The long-anticipated launch of two new video gaming consoles planned just ahead of the holiday shopping season has pushed electronics retailers GameStop (GME) and Best Buy (BBY) into what one analyst has dubbed "the calm before the console storm.

Sony (SNE) is scheduled to release its PlayStation 4 on Nov. 15, followed by Microsoft's (MSFT) Xbox One on Nov. 22. It's been eight years since Microsoft launched a new console, and seven years since PlayStation 3.

Enthusiasm for those computer gaming units, along with the number of new games, is growing, according to Baird Research analyst Colin Sebastian.

"As such, we remain cautiously optimistic on the sector ahead of the fall platform launches," says Sebastian.

Investors have driven Best Buy's share price up more than 250% and GameStop ahead 105% so far this year. But caution is still the prevailing tone among analysts.

As a group, electronics retailers continue to wrestle through a years-long transition. The industry has worked to build e-commerce businesses alongside their brick-and-mortar stores in order to battle online challengers such as Amazon.com (AMZN) . The strictly online competitors don't shoulder the overhead of traditional chains, allowing the newer e-commerce group to undercut existing chains on price.

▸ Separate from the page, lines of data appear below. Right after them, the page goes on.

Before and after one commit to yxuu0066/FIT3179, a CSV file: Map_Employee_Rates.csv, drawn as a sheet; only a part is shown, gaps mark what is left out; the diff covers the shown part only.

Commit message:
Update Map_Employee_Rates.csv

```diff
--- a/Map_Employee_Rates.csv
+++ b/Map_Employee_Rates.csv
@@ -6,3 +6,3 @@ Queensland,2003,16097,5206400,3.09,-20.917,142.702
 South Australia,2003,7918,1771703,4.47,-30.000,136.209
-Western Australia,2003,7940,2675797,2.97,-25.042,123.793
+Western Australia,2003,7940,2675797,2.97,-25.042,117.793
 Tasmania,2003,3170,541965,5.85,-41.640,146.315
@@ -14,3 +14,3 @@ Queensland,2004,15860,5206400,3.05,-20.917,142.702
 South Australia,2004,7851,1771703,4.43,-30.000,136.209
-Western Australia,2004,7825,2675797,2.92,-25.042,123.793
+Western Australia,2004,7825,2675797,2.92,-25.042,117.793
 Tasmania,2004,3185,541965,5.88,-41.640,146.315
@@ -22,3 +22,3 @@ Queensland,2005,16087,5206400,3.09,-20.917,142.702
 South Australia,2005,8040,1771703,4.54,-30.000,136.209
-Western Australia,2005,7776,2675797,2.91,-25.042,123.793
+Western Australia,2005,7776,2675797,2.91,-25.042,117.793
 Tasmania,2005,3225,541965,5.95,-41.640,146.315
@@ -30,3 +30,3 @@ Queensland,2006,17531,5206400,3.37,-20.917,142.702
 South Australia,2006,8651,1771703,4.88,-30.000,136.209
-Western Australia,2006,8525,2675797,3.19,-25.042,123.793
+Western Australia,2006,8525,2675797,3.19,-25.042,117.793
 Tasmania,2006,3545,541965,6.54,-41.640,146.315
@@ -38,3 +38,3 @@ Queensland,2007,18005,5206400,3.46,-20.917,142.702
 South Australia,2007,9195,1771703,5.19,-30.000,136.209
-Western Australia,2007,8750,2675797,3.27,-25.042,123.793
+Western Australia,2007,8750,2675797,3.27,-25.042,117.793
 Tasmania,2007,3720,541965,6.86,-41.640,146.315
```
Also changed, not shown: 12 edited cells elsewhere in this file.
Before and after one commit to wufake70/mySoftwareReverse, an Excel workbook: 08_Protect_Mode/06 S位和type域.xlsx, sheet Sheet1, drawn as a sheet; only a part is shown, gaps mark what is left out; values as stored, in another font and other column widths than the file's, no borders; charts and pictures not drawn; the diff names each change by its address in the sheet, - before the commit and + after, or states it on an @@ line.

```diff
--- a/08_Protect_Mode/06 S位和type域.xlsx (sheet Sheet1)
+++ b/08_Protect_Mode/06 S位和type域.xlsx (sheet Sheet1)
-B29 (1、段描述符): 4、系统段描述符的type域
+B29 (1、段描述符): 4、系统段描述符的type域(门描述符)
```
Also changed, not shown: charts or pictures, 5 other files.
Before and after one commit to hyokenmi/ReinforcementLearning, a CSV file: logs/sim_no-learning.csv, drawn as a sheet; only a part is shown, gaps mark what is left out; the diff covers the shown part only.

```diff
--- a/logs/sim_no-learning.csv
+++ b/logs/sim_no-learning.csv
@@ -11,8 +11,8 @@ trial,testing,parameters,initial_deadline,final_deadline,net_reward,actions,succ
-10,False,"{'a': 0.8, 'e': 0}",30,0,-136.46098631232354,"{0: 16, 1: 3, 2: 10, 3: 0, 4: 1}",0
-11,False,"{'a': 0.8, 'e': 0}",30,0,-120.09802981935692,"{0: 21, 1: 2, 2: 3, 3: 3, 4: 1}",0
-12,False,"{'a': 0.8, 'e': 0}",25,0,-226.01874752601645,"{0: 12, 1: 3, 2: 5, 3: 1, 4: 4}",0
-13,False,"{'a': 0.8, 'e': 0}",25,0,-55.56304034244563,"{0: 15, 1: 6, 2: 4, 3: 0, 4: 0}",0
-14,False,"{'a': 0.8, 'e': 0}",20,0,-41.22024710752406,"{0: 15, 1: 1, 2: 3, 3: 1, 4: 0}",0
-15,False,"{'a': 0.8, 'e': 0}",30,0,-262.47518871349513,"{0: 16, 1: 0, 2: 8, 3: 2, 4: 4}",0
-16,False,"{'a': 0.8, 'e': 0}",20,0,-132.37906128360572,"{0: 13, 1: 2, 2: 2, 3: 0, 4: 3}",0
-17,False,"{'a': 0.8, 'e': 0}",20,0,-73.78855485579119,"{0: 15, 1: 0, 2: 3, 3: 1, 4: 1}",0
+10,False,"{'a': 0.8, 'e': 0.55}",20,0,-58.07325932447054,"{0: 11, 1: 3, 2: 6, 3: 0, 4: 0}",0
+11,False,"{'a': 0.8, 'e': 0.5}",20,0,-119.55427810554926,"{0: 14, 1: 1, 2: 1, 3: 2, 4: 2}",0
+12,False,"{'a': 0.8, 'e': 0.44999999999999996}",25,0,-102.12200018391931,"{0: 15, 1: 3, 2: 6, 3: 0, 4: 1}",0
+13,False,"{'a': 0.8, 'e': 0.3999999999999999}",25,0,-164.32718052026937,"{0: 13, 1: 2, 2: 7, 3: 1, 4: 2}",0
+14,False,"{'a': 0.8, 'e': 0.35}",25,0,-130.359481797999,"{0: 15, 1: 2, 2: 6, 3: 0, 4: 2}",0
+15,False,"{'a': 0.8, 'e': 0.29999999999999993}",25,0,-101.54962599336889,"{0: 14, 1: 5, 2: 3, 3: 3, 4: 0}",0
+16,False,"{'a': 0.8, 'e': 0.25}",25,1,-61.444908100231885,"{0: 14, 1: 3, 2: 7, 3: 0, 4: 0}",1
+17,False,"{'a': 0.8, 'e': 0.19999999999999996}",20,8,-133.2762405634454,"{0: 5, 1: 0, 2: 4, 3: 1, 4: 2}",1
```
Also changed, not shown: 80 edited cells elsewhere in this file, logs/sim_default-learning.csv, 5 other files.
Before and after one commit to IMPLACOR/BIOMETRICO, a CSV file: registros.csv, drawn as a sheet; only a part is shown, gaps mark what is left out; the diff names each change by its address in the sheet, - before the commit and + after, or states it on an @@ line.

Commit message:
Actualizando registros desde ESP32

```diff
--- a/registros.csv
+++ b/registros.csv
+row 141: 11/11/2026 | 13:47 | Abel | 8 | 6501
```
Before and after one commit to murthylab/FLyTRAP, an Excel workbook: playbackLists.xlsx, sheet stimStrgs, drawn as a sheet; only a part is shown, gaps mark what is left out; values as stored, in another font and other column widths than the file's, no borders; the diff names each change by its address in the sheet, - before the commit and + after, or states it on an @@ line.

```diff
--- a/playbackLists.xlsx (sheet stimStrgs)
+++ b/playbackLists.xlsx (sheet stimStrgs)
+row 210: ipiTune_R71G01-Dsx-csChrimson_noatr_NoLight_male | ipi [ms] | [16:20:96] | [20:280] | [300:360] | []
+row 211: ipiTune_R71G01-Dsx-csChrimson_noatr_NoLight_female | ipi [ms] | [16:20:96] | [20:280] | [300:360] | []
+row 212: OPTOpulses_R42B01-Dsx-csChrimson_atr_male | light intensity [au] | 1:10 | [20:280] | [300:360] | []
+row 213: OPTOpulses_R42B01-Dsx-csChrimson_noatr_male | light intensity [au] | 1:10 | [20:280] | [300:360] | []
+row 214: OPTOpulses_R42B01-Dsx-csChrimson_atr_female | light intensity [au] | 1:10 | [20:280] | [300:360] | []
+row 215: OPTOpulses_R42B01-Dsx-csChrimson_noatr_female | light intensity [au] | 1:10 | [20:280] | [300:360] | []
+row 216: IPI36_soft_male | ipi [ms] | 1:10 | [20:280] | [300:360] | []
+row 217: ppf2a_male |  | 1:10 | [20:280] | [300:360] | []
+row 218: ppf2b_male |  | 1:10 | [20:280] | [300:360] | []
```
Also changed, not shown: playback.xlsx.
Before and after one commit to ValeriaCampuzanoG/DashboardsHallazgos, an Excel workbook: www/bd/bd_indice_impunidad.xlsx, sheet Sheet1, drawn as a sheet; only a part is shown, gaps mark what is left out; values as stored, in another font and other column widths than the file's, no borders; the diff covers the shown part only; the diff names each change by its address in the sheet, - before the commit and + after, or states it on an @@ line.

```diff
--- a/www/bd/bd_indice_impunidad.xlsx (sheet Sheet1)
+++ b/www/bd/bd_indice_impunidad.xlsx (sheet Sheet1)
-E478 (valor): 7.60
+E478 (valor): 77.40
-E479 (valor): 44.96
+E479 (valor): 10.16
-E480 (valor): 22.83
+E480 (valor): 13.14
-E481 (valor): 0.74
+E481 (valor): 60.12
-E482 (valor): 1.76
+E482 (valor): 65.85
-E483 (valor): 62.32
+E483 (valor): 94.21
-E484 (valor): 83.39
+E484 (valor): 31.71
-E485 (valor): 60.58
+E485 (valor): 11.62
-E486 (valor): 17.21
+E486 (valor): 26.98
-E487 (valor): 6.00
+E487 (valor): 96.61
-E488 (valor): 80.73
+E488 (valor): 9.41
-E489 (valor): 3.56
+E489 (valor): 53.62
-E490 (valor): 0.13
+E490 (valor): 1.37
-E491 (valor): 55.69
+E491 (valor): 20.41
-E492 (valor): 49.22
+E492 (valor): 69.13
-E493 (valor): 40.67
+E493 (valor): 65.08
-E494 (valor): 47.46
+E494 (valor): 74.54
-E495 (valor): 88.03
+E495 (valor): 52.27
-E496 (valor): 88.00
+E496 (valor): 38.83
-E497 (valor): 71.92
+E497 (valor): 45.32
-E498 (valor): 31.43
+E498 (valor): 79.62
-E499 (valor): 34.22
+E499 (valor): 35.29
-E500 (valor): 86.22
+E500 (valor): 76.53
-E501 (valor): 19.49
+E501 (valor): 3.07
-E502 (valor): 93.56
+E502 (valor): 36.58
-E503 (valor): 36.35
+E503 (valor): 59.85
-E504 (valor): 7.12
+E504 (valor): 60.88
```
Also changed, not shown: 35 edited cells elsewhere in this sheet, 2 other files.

The result was a shakeout, with the electronics retail field losing nearly 700 stores in a series of failures led by Circuit City, which shut its doors in 2009, but also included regional players such as Massachusetts-based Tweeter and California's Good Guys. Best Buy, GameStop and a few others survived. At least a few members of the consumer electronics group are narrowing the price gap with e-commerce competitors, and now seem to be on the verge of growth.

IBD's consumer electronics industry group includes six companies. Best Buy, with a market capitalization of $14.62 billion and revenue expected to clear $46.2 billion this year, is the largest. GameStop, with more than 6,600 stores worldwide, and RadioShack (RSH), with almost 5,600 stores, have the largest footprints.

Collectively, the stocks have gained 133% year-to-date, holding the group in a steady top 20 ranking since April among the 197 industries tracked by IBD.

Going Toe-To-Toe On Prices

Richfield, Minn.-based Best Buy in particular has made it its mission to match Amazon.com and other e-commerce sites on prices, according to BB&T Capital Markets analysts Anthony Chukumba and Eric Cohen.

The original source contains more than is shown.